Article  Information sheet 

Basic Information Sheet: Axolotl

Native to Lake Xochimilco, its canal systems, and a few neighboring waterways of Mexico City, the axolotl is a neotenic amphibian species closely related to the tiger salamander. This Basic Information Sheet reviews natural history, conservation status, and taxonomy, as well as a number of clinically relevant topics including diet, housing, behavior, restraint, and important medical conditions seen in the axolotl. Login to view references.

Article  Video  Webinar 

Clinical Approach to Amphibian Emergencies

View the RACE-approved webinar recording, presented by Douglas Whiteside, DVM, DVSc, DACZM, DECZM (Zoo Health Management). Topics covered include clinically relevant anatomy and physiology, obtaining a detailed history, triage and emergency therapies, clinical examination, diagnostic testing, analgesia, nutritional support, hospitalization, and euthanasia.

Article  Video  Webinar 

Sedation & Pain Management of Exotic Companion Mammals

Exotic companion small mammals, such as rabbits, rodents, and ferrets, are popular pets, and are frequently presented to veterinary practitioners for several medical reasons. The RACE-approved recording of this live, 1-hour webinar was presented by Dario d’Ovidio, DVM, MS, SpecPACS, DECZM (Small Mammals). Dr. d’Ovidio first compares the value of chemical versus physical restraint and anesthesia versus sedation before discussing the use of specific sedative agents in exotic companion mammals. The presentation then moves to pain management, discussing systemic analgesia and locoregional anesthesia or analgesia.

Article  Slideshow 

Rabbit Husbandry Basics Slideshow

Key points of rabbit husbandry are summarized in this brief Rabbit Husbandry Basics slideshow, designed to serve as a quick clinical refresher for the veterinary health professional. Review the slideshow or read the more detailed Basic Rabbit Care client education handout to review diet, housing, including “bunny proofing”, as well as handling tips for the house rabbit owner.

Article  Teaching Module 

Rabbit Basics Teaching Module

Welcome to LafeberVet’s Rabbit Basics Teaching Module.

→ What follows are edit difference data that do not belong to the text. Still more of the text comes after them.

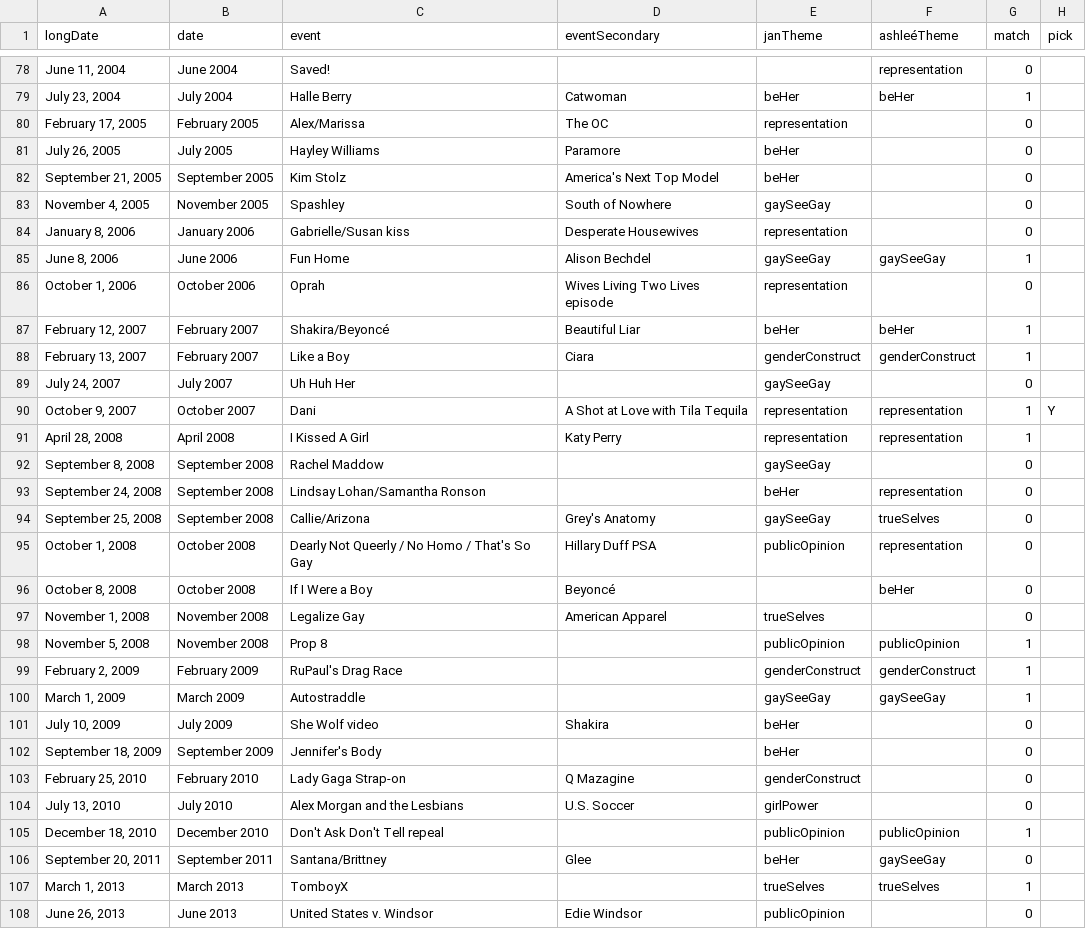
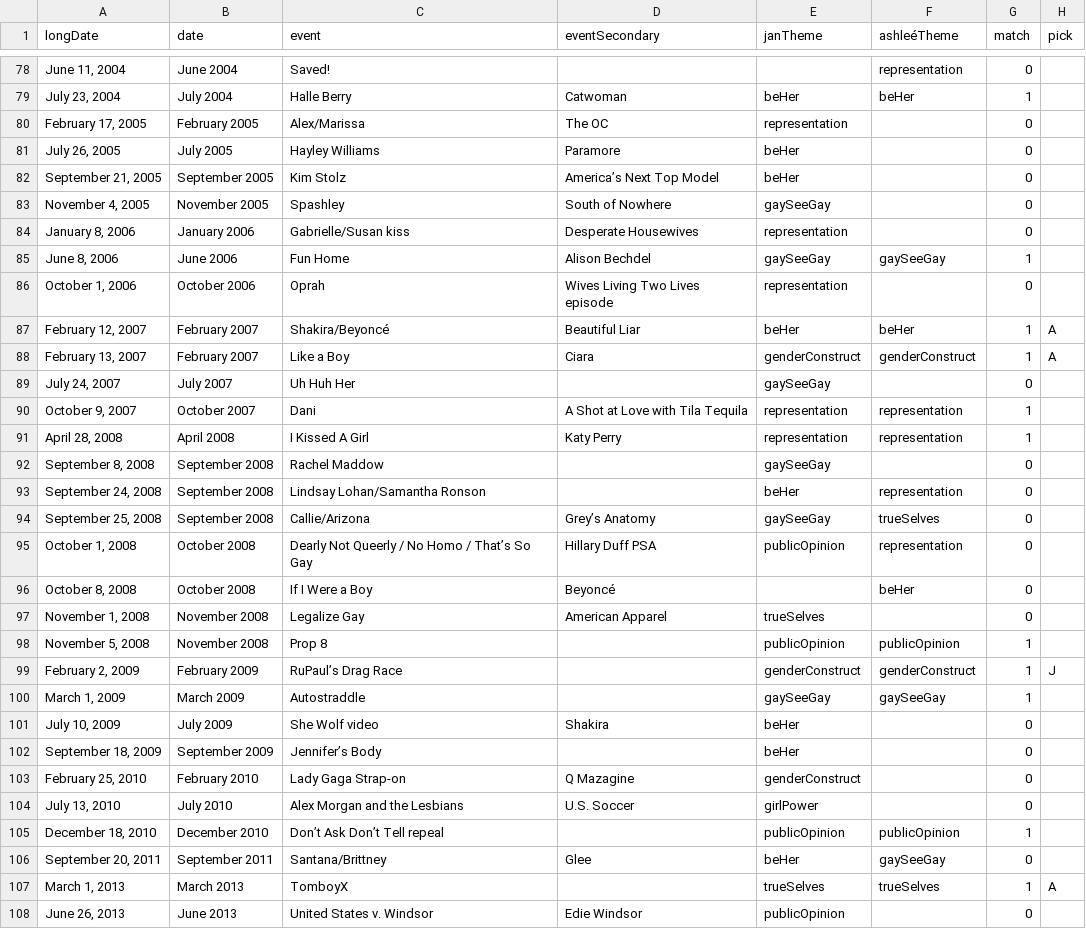
Before and after one commit to the-pudding/missed-queernections, a CSV file: src/data/combined.csv, drawn as a sheet; only a part is shown, gaps mark what is left out; the diff covers the shown part only.

Commit message:
update y, a, j picks

```diff
--- a/src/data/combined.csv
+++ b/src/data/combined.csv
@@ -81,3 +81,3 @@ longDate,date,event,eventSecondary,janTheme,ashleéTheme,match,pick
 "July 26, 2005",July 2005,Hayley Williams,Paramore,beHer,,0,
-"September 21, 2005",September 2005,Kim Stolz,America's Next Top Model,beHer,,0,
+"September 21, 2005",September 2005,Kim Stolz,America’s Next Top Model,beHer,,0,
 "November 4, 2005",November 2005,Spashley,South of Nowhere,gaySeeGay,,0,
@@ -86,6 +86,6 @@ longDate,date,event,eventSecondary,janTheme,ashleéTheme,match,pick
 "October 1, 2006",October 2006,Oprah,Wives Living Two Lives episode,representation,,0,
-"February 12, 2007",February 2007,Shakira/Beyoncé,Beautiful Liar,beHer,beHer,1,
-"February 13, 2007",February 2007,Like a Boy,Ciara,genderConstruct,genderConstruct,1,
+"February 12, 2007",February 2007,Shakira/Beyoncé,Beautiful Liar,beHer,beHer,1,A
+"February 13, 2007",February 2007,Like a Boy,Ciara,genderConstruct,genderConstruct,1,A
 "July 24, 2007",July 2007,Uh Huh Her,,gaySeeGay,,0,
-"October 9, 2007",October 2007,Dani,A Shot at Love with Tila Tequila,representation,representation,1,Y
+"October 9, 2007",October 2007,Dani,A Shot at Love with Tila Tequila,representation,representation,1,
 "April 28, 2008",April 2008,I Kissed A Girl,Katy Perry,representation,representation,1,
@@ -93,4 +93,4 @@ longDate,date,event,eventSecondary,janTheme,ashleéTheme,match,pick
 "September 24, 2008",September 2008,Lindsay Lohan/Samantha Ronson,,beHer,representation,0,
-"September 25, 2008",September 2008,Callie/Arizona,Grey's Anatomy,gaySeeGay,trueSelves,0,
-"October 1, 2008",October 2008,Dearly Not Queerly / No Homo / That's So Gay,Hillary Duff PSA,publicOpinion,representation,0,
+"September 25, 2008",September 2008,Callie/Arizona,Grey’s Anatomy,gaySeeGay,trueSelves,0,
+"October 1, 2008",October 2008,Dearly Not Queerly / No Homo / That’s So Gay,Hillary Duff PSA,publicOpinion,representation,0,
 "October 8, 2008",October 2008,If I Were a Boy,Beyoncé,,beHer,0,
@@ -98,11 +98,11 @@ longDate,date,event,eventSecondary,janTheme,ashleéTheme,match,pick
 "November 5, 2008",November 2008,Prop 8,,publicOpinion,publicOpinion,1,
-"February 2, 2009",February 2009,RuPaul's Drag Race,,genderConstruct,genderConstruct,1,
+"February 2, 2009",February 2009,RuPaul’s Drag Race,,genderConstruct,genderConstruct,1,J
 "March 1, 2009",March 2009,Autostraddle,,gaySeeGay,gaySeeGay,1,
 "July 10, 2009",July 2009,She Wolf video,Shakira ,beHer,,0,
-"September 18, 2009",September 2009,Jennifer's Body,,beHer,,0,
+"September 18, 2009",September 2009,Jennifer’s Body,,beHer,,0,
 "February 25, 2010",February 2010,Lady Gaga Strap-on,Q Mazagine,genderConstruct,,0,
 "July 13, 2010",July 2010,Alex Morgan and the Lesbians,U.S. Soccer,girlPower,,0,
-"December 18, 2010",December 2010,Don't Ask Don't Tell repeal,,publicOpinion,publicOpinion,1,
+"December 18, 2010",December 2010,Don’t Ask Don’t Tell repeal,,publicOpinion,publicOpinion,1,
 "September 20, 2011",September 2011,Santana/Brittney,Glee,beHer,gaySeeGay,0,
-"March 1, 2013",March 2013,TomboyX,,trueSelves,trueSelves,1,
+"March 1, 2013",March 2013,TomboyX,,trueSelves,trueSelves,1,A
 "June 26, 2013",June 2013,United States v. Windsor,Edie Windsor,publicOpinion,,0,
```
Also changed, not shown: 30 edited cells elsewhere in this file, src/data/ashlee.csv, src/data/jan.csv, 1 other file.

Level 1 is designed to provide information that the veterinary health professional should know before laying hands on the rabbit patient, including common rabbit breeds, clinically relevant anatomy, behavior, and husbandry.

Article  Quiz  Video 

Introduction to Avian Orthopedics

As part of the Lafeber Company Student Program, Dr. David Scott of the Carolina Raptor Center presented this distance-learning event for the Cornell University College of Veterinary Medicine Zoo & Wildlife Society. View this 61-minute presentation, RACE-approved for 1 hour of continuing education. Dr. Scott explores proper triage, prognosis, and repair options for various fractures as well as post-operative care and protocols, including physical therapy.

Article  Video 

Anesthetic Depth in Exotic Animals: Monitoring the Degree of Central Nervous System Depression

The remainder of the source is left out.